Asante Kotoko and Black Stars great, Malik Jabir, was placed seventh in the 1972 African Player of the Year (APotY) vote by France Football Magazine. It was a strange decision, as Ghana had failed in international football and his club, Asante Kotoko, were not Ghana’s representatives in the African Cup of Champions Clubs for 1972 – that honour belonged to the Phobians (Accra Hearts of Oak).
They dispatched Kabwe Warriors 9-3 on aggregate – 1-2 in Zambia and 7-2 in Ghana. Chitalu scored in each leg and left a mark in Africa. Chitalu was popular in Ghana as a result. He had scored an incredible 13 goals in just 6 matches, but it was not the tournament record. That honour belonged to Malian great, Salif Keïta.

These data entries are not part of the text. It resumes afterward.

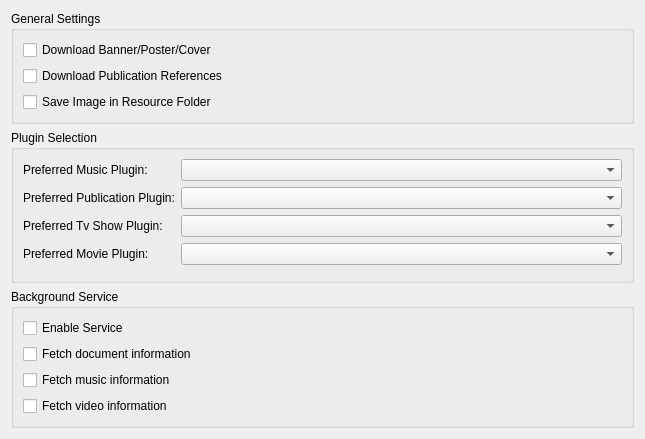
This is src/kcm/configfetcher.ui in KDE/nepomuk-webminer as Qt 5 draws it before an edit. The edited form follows.
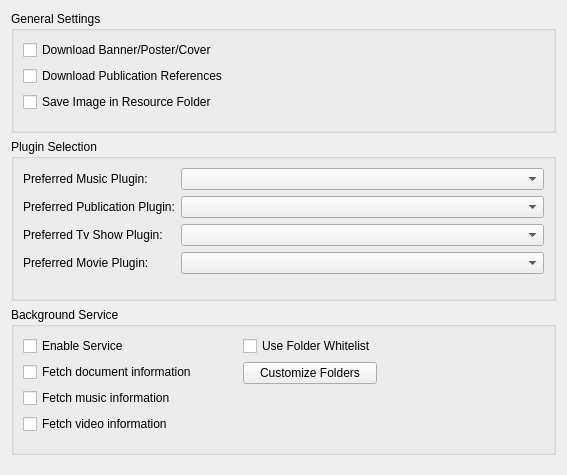
This is the edited form. Custom widgets are drawn as their Qt base class.

Commit message:
Add Whitelist for the metadata lookup
Instead of a lookup over all known files in nepomuk the user can enable
a whitlist selection and allow the automatic background lookup to be
restricted to only those files.

The default is to lookup all files.
The manual lookup is not influenced by the whitelist.

What changed in the file:
```diff
--- a/src/kcm/configfetcher.ui
+++ b/src/kcm/configfetcher.ui
@@ -6,8 +6,8 @@
    <rect>
     <x>0</x>
     <y>0</y>
-    <width>645</width>
-    <height>430</height>
+    <width>567</width>
+    <height>475</height>
    </rect>
   </property>
   <property name="windowTitle">
@@ -162,7 +162,15 @@
      <property name="title">
       <string>Background Service</string>
      </property>
+     <layout class="QHBoxLayout" name="horizontalLayout_2">
+      <property name="spacing">
+       <number>-1</number>
+      </property>
+      <item>
      <layout class="QVBoxLayout" name="verticalLayout_2">
+        <property name="spacing">
+         <number>-1</number>
+        </property>
       <item>
        <widget class="QCheckBox" name="enableService">
         <property name="toolTip">
@@ -217,6 +225,74 @@
        </spacer>
       </item>
      </layout>
+      </item>
+      <item>
+       <spacer name="horizontalSpacer_2">
+        <property name="orientation">
+         <enum>Qt::Horizontal</enum>
+        </property>
+        <property name="sizeType">
+         <enum>QSizePolicy::Fixed</enum>
+        </property>
+        <property name="sizeHint" stdset="0">
+         <size>
+          <width>40</width>
+          <height>20</height>
+         </size>
+        </property>
+       </spacer>
+      </item>
+      <item>
+       <layout class="QVBoxLayout" name="verticalLayout_4">
+        <property name="spacing">
+         <number>-1</number>
+        </property>
+        <item>
+         <widget class="QCheckBox" name="kcfg_UseWhiteList">
+          <property name="toolTip">
+           <string>If enabled, only the folders specified in the whitelist are used for the metadata lookup.</string>
+          </property>
+          <property name="text">
+           <string>Use Folder Whitelist</string>
+          </property>
+         </widget>
+        </item>
+        <item>
+         <widget class="KPushButton" name="whitelistButton">
+          <property name="text">
+           <string>Customize Folders</string>
+          </property>
+         </widget>
+        </item>
+        <item>
+         <spacer name="verticalSpacer_5">
+          <property name="orientation">
+           <enum>Qt::Vertical</enum>
+          </property>
+          <property name="sizeHint" stdset="0">
+           <size>
+            <width>20</width>
+            <height>40</height>
+           </size>
+          </property>
+         </spacer>
+        </item>
+       </layout>
+      </item>
+      <item>
+       <spacer name="horizontalSpacer">
+        <property name="orientation">
+         <enum>Qt::Horizontal</enum>
+        </property>
+        <property name="sizeHint" stdset="0">
+         <size>
+          <width>40</width>
+          <height>20</height>
+         </size>
+        </property>
+       </spacer>
+      </item>
+     </layout>
     </widget>
    </item>
    <item>
@@ -240,6 +316,11 @@
    <extends>QComboBox</extends>
    <header>kcombobox.h</header>
   </customwidget>
+  <customwidget>
+   <class>KPushButton</class>
+   <extends>QPushButton</extends>
+   <header>kpushbutton.h</header>
+  </customwidget>
  </customwidgets>
  <resources/>
  <connections/>
```
Lines whose indentation alone changed are shown as unchanged. The commit also changes 10 other files.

Despite his youth – he was in his second spell at Real Bamako while still a teenager. Keïta won the Malian league every year he played there and was top scorer in the 1964-65 African Cup of Champions Clubs for Stade Malien with 3 goals before returning to Real Bamako. The following season Bamako lost in the final to Stade d’Abidjan, but Keïta set a still standing record for the tournament of 14 goals in one edition.
Chitalu came close in less matches, especially after his opening salvo. But it was the first round (preliminary) against Lesotho’s champions Majantja that demonstrated Chitalu’s extraordinary scoring prowess.
Before the start of Zambia’s season Chitalu set two tournament records – most individual goals in a match and most in a tie. At least one of them – the match – still stands almost half a century later.
This would prove very controversial later (see The Missing Goals – African Records) which will be published soon. The nine goals that Chitalu scored in this tie past Lebohang ‘Black Cat’ Nteko – two in Maseru and seven in Ndola – were rightly not included in his season tally but were also wrongly conspicuous by their absence in his calendar year total.
Nteko told us in an exclusive interview that Chitalu was a different class and that he must be credited with the records that he set.
Kabwe Warriors’ run in the tournament was halted by Kotoko’s fierce rivals, Hearts of Oak. However, Kotoko won Ghana’s league title in 1972. There was no cup that year. Jabir’s 1972 featured one trophy in a miserable year for Ghanaian football. His lack of success for club and country should not have helped Jabir’s cause in the APotY vote of 1972. So why did he come 7th when there were clearly players who had far better years than him?
Cameroon’s Canon Yaoundé beat Asante Kotoko in the final of the African Cup of Champions Clubs in 1971, and that was rightly reflected in the APotY vote for 1971. The top three were from the finalists, yet Charles Léa Eyoum who had won the Cameroonian Cup with Dimante Yaoundé in 1971 before representing Yaoundé’s giants, Canon, in the continental showpiece, came third.
Kotoko and Ghana great Alhaji Ibrahim Sunday, easily won, beating teammate, Robert Mensah, with almost twice as many votes. They were the star of stars of that Kotoko team, which also included club legend Abukari Gariba, an old-fashioned striker who believed his job did not include defending.
Malik Jafir is also a Kotoko legend, but was he really Kotoko’s best player in 1972, let alone in the top ten Africans? Jafir was the only Ghanaian in the list, meaning that the top two from 1971, his Kotoko and Black Stars teammates, Sunday and Mensah were also among those missing too.
Sunday was the African Player of the Year in 1971 and honoured by CAF at recent awards. He is undoubtedly one of Africa’s greats. To the surprise of the Ghanaian great, Chitalu was conspicuous by his absence from France Football Magazine’s list.
“I played against Chitalu,” Sunday said. “I was, myself, surprised when he didn’t make the top ten in 1972.”